What is the point of that? Computers have been playing passable games of chess for almost as long as there have been computers. In 1996 IBM’s Deep Blue defeated the human grandmaster Gary Kasparov, surely moving chess-playing into the “solved” column of computer science. In hindsight, making chess a benchmark of artificial intelligence seems like a mistake. To play well one must be able to quickly enumerate a large but nevertheless finite and well-defined search space, something that computers are better at than human beings. Suggest something harder.
But wait, I was serious about that “average human being” part. For example, a human being can play on all sorts of sets. The board can be a piece of black-and-white cardboard with a fold down the middle, an unrolled green-and-tan square of felt, or rigid expensive carpentry with mother-of-pearl squares. There can be wood pieces, plastic pieces. Novelty sets with chessmen in the shape of Civil War soldiers or J.R.R. Tolkien characters. Stylized two-dimensional shapes from a newspaper column, or those same shapes projected on the screen of a different chess-playing computer program. Make your program handle that.

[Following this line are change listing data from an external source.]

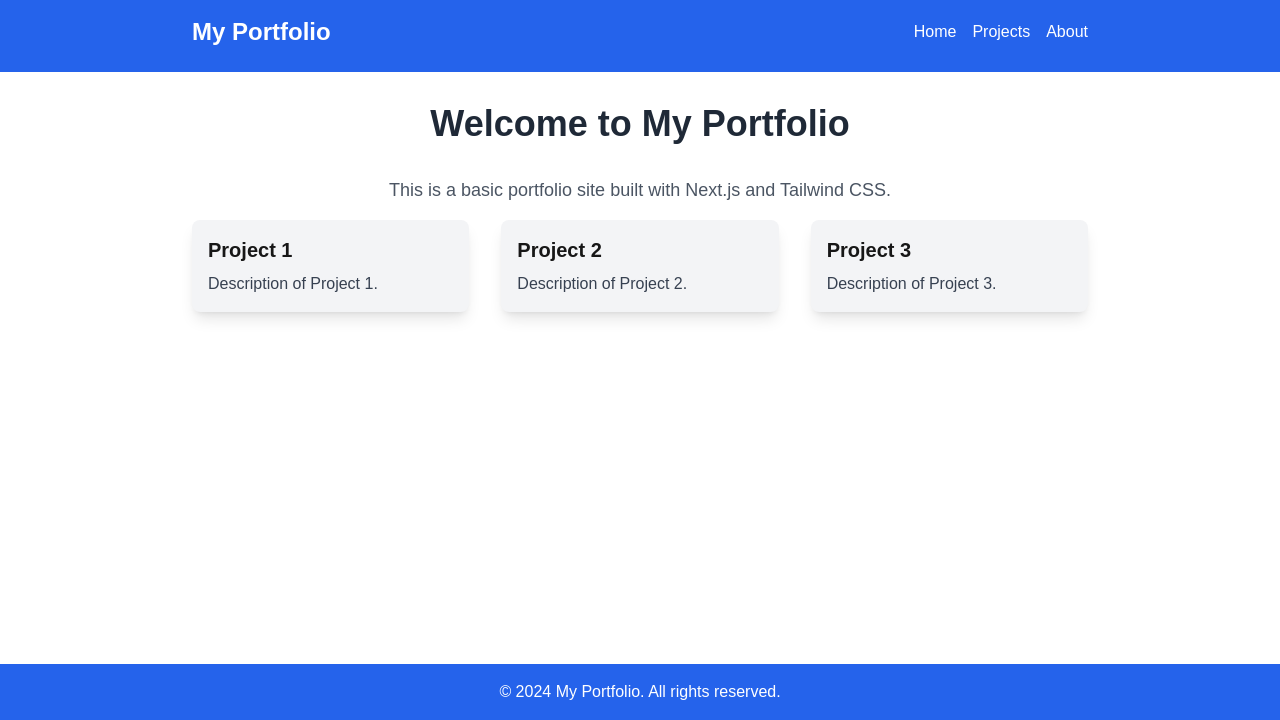
Repository: Coralee-Long/daily-bytes
Page: /
An editor plug-in stored every save of this project. The page is shown before and after the next save, followed by the edit.
The browser window is 1280 px wide. The pictures show the whole page.
The project was rebuilt for these pictures with package versions that can differ from the ones it lists, and the page was loaded fresh each time. The framework's server and built-in components were replaced by stand-ins that run in the browser. Also part of the build but not shown: next.config.mjs.

Above is the page before, as saved 2024-09-11 20:52:17.

After the next save:
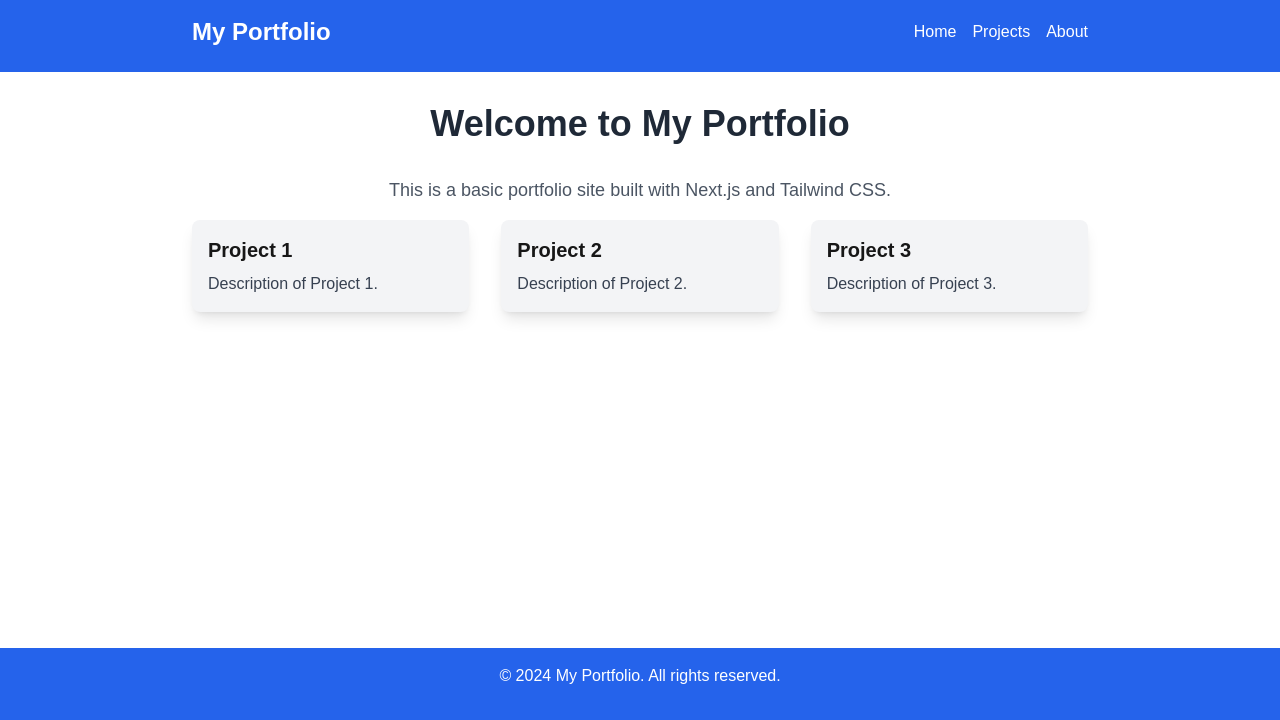
Saved 32 s later.
--- a/components/Footer.tsx
+++ b/components/Footer.tsx
@@ -2,7 +2,7 @@ import React from 'react';
 
 const Footer: React.FC = () => {
   return (
-    <footer className="bg-blue-600 text-white p-4 mt-10">
+    <footer className="bg-blue-600 text-white p-4 h-[10vh] mt-auto">
       <div className="text-center">
         <p>&copy; 2024 My Portfolio. All rights reserved.</p>
       </div>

That’s probably doable. Distilling the common essence of these various situations (thirty-two identifiable things, grouped into various equivalence classes, arranged on an 8×8 grid) is about state of the art for computer vision. It is straightforward to formulate a machine learning approach to a chessboard/not-chessboard classification. To identify individual pieces and their relevant spatial relationships to each other is harder, but let’s say it too is doable. “Merely” an engineering task. You may elect to put an image processing layer of sufficient accuracy in front of your traditional chess-playing program, in whose source code I could no doubt find strings like “bishop”, “board_position”, and “legal_to_castle”.
But the average person isn’t born knowing anything about bishops or board positions or castling. We don’t have the capacity for identifying knights (paradigmatically horses, but in failing that the most contextually horse-like things in a set of fourteen other things) hard-wired into our brains. So it is cheating to hard-code a concept of knight into your program, or even to have amassed pictures of knights as part of the training process for a computer vision system. (And what does “contextually” mean anyway?) No, you must write a program that when presented with a series of chess-like situations is somehow able to discern their significance.

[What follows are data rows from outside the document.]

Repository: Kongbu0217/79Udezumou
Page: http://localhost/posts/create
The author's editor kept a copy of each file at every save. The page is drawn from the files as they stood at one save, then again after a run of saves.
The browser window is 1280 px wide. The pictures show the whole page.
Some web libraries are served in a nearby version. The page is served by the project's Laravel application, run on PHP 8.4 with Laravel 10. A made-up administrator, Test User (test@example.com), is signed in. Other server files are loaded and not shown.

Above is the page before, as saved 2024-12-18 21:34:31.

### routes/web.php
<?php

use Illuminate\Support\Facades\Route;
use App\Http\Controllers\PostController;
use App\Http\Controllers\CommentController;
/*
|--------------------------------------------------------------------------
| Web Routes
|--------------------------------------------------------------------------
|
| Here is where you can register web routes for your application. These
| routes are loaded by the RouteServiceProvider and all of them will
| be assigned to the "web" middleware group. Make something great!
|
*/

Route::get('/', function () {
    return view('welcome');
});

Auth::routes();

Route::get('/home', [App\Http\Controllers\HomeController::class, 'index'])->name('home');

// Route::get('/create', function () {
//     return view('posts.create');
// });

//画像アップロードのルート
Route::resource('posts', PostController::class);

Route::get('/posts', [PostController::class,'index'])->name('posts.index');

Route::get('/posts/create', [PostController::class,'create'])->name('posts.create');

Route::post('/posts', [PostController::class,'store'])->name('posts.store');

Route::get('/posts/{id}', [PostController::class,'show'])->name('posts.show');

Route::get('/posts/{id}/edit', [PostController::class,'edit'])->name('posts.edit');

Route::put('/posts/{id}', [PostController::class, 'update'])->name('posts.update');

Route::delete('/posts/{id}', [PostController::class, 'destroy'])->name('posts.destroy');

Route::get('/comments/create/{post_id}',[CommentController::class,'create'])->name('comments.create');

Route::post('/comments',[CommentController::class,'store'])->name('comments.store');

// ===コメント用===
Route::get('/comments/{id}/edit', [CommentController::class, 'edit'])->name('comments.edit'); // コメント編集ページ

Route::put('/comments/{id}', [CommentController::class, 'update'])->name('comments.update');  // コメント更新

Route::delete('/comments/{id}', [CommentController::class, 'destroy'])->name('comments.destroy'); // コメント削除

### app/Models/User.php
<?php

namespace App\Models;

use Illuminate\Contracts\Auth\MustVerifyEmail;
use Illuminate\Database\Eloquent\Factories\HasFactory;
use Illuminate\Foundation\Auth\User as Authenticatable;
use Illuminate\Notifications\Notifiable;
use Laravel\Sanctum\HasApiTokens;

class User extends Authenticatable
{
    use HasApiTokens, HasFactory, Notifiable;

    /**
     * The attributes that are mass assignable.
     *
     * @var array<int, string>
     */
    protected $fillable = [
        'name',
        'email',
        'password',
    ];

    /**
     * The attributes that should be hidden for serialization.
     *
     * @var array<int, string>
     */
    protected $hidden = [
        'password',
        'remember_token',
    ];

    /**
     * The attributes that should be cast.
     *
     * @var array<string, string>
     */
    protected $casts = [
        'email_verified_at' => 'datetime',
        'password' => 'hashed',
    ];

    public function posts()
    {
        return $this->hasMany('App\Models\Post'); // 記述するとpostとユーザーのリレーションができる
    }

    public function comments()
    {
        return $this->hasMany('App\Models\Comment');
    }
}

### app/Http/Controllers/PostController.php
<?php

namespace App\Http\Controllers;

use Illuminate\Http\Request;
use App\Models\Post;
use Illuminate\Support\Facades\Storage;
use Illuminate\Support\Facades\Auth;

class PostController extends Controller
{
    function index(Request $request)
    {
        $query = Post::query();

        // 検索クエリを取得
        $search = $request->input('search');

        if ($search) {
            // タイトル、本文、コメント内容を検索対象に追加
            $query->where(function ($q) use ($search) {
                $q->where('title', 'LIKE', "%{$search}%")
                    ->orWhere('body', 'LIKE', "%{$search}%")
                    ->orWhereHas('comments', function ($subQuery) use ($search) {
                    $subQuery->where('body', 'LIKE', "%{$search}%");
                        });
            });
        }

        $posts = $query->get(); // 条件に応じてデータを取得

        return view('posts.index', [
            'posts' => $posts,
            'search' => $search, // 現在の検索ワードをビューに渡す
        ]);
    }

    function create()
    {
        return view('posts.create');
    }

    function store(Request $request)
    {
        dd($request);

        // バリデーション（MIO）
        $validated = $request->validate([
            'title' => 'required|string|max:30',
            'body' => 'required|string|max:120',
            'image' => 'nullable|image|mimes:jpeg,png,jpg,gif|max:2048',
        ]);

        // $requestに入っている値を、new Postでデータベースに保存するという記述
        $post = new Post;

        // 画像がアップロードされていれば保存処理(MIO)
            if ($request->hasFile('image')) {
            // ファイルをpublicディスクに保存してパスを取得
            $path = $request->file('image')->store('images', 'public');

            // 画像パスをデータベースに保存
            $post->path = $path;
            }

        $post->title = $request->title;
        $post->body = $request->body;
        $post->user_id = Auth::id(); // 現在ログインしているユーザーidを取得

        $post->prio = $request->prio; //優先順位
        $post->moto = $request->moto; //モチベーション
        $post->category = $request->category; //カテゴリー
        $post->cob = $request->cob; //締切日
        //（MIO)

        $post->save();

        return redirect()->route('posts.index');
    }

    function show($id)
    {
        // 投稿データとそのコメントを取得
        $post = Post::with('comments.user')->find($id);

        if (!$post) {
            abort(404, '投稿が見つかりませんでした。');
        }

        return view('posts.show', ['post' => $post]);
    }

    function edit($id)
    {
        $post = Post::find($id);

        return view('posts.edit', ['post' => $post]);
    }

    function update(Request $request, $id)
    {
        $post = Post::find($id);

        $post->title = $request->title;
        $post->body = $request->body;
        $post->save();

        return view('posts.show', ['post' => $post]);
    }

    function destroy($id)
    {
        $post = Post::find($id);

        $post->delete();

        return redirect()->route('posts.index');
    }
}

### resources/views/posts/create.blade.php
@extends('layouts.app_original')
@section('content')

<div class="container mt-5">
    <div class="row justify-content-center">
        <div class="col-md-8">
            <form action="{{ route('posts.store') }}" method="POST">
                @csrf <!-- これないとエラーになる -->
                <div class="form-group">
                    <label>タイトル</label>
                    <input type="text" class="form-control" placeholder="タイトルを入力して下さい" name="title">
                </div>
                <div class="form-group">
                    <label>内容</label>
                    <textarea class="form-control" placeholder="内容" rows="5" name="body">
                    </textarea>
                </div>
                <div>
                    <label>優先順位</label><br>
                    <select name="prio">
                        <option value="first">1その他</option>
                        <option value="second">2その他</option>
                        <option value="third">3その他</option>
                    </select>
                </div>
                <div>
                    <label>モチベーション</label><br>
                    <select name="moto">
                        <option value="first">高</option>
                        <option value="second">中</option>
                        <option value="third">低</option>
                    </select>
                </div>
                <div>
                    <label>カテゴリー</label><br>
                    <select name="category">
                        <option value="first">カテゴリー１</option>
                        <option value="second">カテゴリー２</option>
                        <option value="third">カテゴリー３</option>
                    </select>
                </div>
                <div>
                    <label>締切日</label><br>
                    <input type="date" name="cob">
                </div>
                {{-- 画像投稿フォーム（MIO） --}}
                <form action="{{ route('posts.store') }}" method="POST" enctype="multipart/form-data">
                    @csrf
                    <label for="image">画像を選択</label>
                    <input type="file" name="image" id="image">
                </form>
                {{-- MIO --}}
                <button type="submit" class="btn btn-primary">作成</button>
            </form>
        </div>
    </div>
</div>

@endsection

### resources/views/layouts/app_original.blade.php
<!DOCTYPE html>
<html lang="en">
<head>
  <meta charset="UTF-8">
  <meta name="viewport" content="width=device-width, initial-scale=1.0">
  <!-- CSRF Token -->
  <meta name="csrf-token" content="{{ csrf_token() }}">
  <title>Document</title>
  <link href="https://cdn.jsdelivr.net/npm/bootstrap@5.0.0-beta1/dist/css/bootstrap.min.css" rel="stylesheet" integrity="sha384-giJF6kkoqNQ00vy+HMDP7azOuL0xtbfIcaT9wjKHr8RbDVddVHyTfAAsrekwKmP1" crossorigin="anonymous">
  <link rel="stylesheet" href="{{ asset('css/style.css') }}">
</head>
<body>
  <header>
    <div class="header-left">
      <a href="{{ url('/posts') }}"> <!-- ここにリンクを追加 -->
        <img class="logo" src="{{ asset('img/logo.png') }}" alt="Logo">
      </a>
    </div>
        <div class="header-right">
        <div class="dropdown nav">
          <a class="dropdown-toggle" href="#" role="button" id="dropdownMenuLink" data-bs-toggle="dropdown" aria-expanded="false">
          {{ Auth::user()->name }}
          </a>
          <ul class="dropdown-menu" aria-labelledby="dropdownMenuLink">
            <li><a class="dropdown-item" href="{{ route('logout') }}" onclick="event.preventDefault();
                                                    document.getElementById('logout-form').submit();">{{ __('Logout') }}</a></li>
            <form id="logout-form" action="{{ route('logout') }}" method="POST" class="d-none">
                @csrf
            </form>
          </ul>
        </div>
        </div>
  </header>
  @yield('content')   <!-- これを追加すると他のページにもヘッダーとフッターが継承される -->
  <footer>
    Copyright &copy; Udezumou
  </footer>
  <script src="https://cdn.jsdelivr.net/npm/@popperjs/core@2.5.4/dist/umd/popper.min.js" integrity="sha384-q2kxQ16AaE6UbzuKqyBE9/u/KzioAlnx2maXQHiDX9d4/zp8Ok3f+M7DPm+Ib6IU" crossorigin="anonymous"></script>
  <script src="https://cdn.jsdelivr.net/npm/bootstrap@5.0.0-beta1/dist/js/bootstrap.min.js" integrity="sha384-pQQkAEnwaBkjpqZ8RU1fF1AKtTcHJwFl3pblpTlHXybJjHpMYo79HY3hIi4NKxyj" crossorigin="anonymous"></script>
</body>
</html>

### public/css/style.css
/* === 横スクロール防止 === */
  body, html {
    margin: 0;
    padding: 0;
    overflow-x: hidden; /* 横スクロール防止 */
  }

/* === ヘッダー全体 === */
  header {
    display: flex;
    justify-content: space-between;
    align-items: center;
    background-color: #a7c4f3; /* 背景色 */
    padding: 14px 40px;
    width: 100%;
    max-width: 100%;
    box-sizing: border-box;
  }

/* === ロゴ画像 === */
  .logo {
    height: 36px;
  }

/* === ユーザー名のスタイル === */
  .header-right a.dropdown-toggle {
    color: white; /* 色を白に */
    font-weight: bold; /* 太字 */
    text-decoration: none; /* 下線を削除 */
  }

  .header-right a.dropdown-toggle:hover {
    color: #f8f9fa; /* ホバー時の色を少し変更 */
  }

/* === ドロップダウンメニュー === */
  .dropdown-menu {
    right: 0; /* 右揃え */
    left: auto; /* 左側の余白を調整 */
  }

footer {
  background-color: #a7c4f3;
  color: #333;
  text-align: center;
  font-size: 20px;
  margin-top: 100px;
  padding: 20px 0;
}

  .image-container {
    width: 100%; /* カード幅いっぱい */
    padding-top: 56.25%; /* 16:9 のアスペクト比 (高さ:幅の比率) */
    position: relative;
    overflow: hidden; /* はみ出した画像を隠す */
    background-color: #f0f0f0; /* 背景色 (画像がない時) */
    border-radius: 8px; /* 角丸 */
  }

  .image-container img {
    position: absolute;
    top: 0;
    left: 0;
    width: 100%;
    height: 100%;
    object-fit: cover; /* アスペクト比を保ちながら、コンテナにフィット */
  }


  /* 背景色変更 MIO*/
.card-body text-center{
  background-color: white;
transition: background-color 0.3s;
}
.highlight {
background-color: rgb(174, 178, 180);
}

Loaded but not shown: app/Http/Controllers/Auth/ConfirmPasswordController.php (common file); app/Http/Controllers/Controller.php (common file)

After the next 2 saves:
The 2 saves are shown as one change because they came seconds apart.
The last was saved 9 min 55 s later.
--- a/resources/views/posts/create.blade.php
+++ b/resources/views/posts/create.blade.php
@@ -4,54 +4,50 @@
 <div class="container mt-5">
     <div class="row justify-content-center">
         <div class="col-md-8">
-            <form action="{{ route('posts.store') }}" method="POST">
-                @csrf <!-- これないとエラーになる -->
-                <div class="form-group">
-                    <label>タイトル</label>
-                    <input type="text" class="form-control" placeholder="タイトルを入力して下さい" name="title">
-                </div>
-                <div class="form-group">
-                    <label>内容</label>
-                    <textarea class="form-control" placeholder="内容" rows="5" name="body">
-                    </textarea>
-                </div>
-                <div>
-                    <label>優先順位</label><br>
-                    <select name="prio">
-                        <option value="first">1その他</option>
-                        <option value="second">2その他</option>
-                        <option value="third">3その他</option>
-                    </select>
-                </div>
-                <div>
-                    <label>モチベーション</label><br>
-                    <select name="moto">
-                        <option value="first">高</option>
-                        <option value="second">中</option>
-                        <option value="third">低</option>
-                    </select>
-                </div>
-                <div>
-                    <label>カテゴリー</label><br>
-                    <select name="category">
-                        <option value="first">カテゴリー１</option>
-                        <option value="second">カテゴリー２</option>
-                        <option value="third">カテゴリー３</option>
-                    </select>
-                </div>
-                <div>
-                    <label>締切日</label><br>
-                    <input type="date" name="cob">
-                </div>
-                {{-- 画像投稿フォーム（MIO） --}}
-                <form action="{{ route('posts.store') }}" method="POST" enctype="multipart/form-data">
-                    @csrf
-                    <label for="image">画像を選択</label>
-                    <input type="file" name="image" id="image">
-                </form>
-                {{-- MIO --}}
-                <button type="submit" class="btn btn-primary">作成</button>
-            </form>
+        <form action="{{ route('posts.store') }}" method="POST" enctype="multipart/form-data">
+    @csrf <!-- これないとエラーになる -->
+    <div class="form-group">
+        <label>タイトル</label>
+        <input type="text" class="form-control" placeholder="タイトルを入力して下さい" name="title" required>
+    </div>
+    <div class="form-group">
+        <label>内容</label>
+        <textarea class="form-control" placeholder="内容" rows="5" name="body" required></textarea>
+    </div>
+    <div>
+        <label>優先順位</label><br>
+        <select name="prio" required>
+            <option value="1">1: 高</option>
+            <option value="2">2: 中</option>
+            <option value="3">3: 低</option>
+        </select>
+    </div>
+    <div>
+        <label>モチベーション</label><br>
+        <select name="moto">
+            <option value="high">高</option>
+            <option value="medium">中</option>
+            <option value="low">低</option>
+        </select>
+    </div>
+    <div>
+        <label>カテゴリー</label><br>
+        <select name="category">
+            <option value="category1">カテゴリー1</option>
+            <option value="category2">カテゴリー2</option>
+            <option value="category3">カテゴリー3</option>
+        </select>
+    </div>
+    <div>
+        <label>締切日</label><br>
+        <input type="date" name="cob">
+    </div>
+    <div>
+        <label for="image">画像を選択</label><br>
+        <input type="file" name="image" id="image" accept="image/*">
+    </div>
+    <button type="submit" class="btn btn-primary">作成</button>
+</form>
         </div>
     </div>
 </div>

(You are allowed to write a program learn to play chess by having the game explained to it. That is how most people learn. In this case, though, your program would have to understand human language.)
What is a chess-like situation? How do you steer your program’s attention towards those things in particular? Why does a person play chess? For enjoyment, intellectual challenge? To be sociable, or to satisfy a competitive urge? The earn masters’ points, to win, to prove yourself, to hustle money in Washington Square Park? How do you incline a machine to arrange these disparate concepts around a hub of black-and-white and thirty-two pieces? (And it must be thirty-two. If someone presents your program with a setup missing a queen, or with the pieces lying in a jumble in the middle of the board, it must be able to identify this as “not-chess” and fail to play in an appropriate manner.) I haven’t even asked you to build a robot to pick up chessmen and physically move them, even though that is what people do too, and also aren’t born knowing how to do it. How do you pick chess out from the general flow of life?